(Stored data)
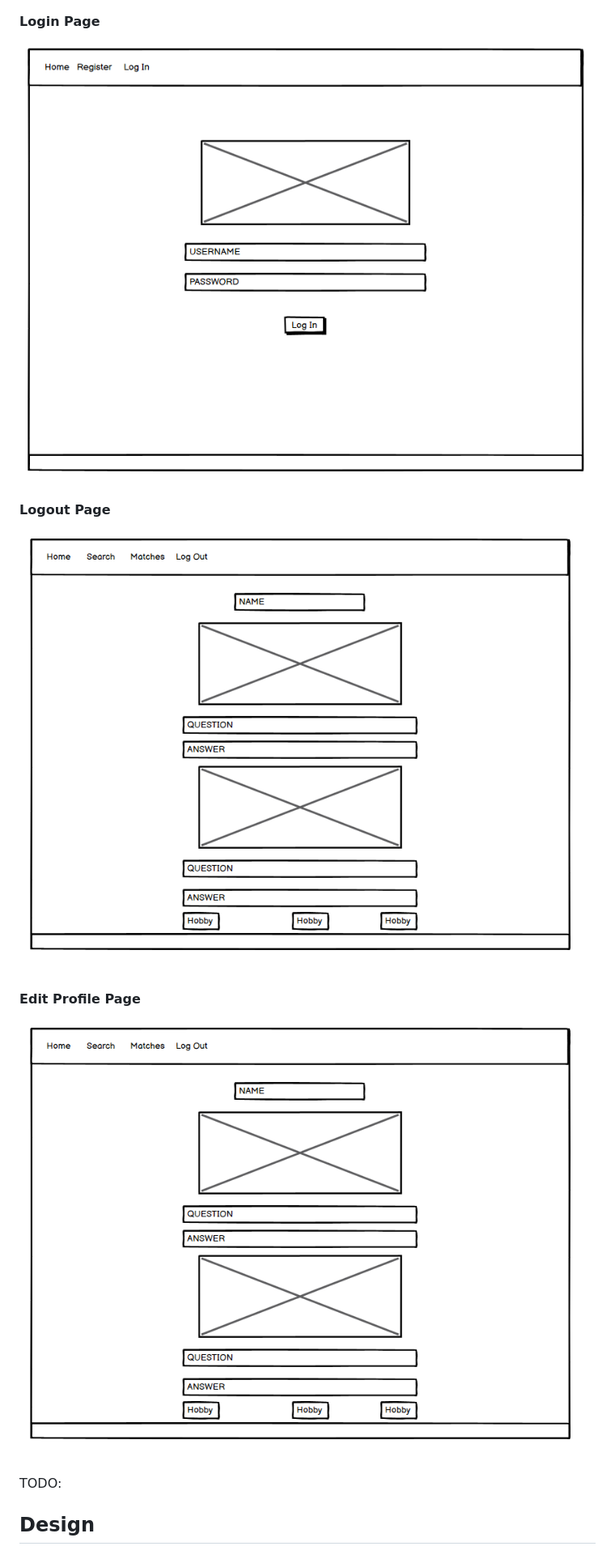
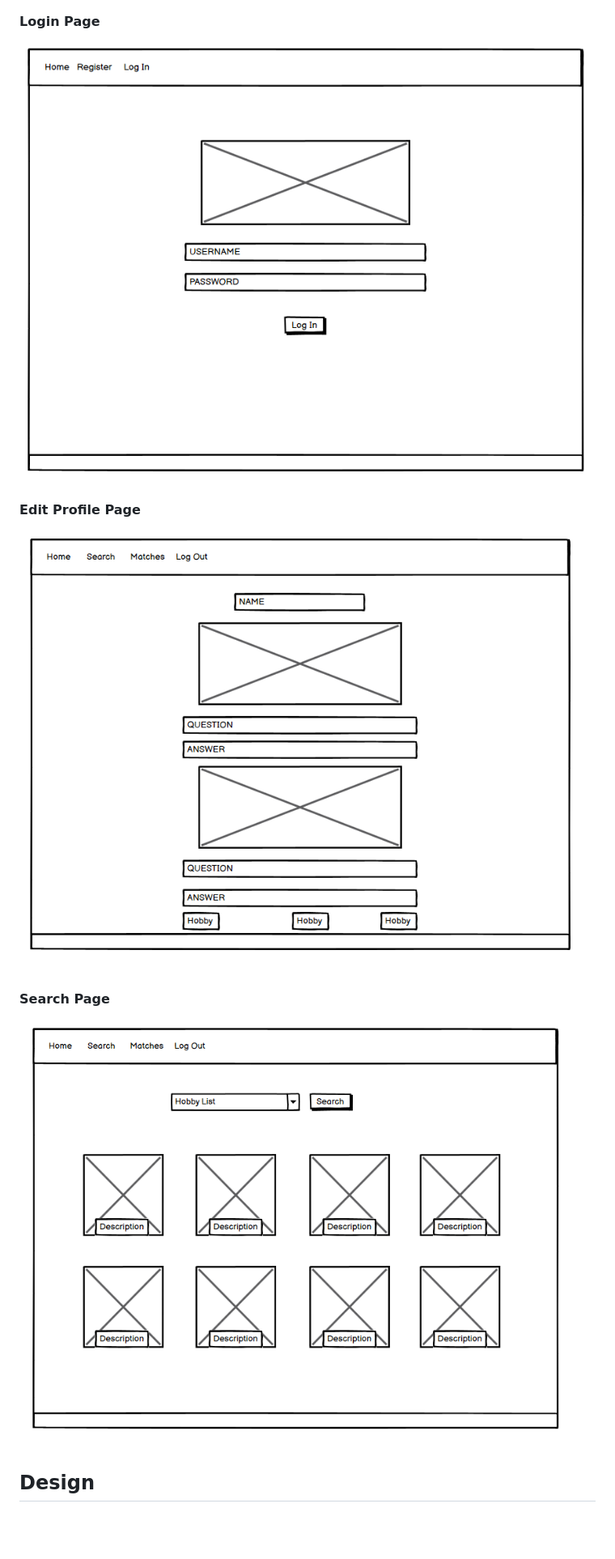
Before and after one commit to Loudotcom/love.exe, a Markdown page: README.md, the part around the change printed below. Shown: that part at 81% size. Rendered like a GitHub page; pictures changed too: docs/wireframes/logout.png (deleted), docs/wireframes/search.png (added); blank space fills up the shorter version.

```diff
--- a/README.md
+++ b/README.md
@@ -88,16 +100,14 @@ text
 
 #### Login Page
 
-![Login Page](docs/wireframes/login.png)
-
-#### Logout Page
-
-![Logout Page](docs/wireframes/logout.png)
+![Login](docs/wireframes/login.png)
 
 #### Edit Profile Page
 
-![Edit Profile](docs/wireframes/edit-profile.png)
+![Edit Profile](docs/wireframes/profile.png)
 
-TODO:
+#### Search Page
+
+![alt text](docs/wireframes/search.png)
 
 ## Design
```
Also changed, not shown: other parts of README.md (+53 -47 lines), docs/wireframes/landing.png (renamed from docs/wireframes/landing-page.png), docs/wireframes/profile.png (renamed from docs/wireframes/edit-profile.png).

--

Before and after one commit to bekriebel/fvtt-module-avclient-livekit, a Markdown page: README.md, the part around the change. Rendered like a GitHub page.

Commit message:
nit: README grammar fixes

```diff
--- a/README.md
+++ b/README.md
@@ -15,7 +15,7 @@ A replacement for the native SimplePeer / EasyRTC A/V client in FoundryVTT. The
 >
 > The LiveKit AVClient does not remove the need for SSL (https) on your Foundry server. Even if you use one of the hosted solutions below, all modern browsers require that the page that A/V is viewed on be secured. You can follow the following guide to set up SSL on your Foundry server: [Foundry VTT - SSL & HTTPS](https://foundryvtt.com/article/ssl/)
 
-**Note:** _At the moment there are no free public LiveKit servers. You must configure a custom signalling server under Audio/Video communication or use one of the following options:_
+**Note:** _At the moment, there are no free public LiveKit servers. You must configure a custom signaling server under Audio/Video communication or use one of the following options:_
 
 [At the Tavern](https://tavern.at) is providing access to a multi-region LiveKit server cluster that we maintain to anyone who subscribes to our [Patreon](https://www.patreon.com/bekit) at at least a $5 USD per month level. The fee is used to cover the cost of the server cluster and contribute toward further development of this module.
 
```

---

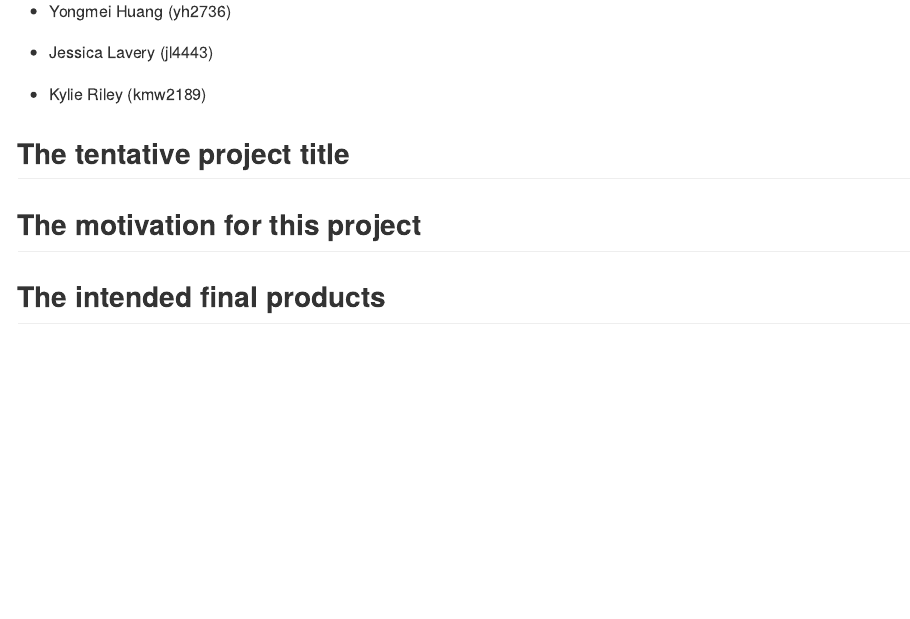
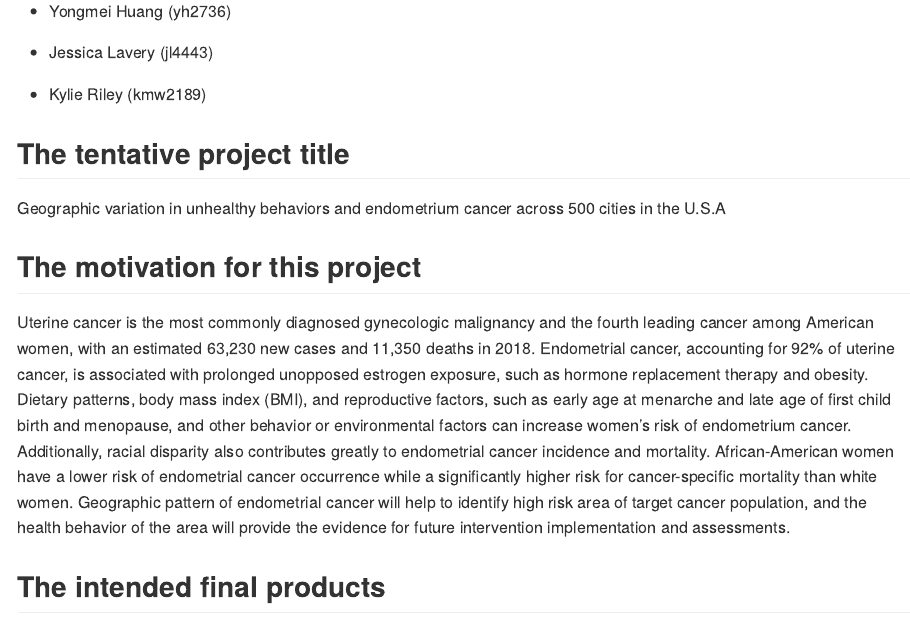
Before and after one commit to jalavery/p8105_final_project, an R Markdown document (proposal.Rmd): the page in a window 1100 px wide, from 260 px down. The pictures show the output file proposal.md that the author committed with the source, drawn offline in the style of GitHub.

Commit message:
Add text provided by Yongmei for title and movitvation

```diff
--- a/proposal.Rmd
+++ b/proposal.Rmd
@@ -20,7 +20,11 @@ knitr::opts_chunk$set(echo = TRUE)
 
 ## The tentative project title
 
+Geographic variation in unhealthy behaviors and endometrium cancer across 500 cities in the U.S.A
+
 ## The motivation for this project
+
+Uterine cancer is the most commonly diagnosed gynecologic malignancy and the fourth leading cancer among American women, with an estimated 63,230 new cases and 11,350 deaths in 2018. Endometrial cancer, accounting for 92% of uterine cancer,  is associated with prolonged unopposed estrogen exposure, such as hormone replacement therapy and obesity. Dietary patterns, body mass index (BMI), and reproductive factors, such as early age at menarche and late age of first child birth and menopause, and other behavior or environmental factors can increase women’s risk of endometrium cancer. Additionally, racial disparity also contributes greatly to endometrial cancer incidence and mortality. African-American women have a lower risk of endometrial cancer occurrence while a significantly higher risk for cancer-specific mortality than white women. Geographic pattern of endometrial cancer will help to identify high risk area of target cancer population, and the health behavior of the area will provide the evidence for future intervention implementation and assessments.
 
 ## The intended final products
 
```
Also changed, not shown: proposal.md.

TASK BRIEF:
In the entries above, find lines with "title" and copy each.

RESULT OF THIS TASK:
Add text provided by Yongmei for title and movitvation
 ## The tentative project title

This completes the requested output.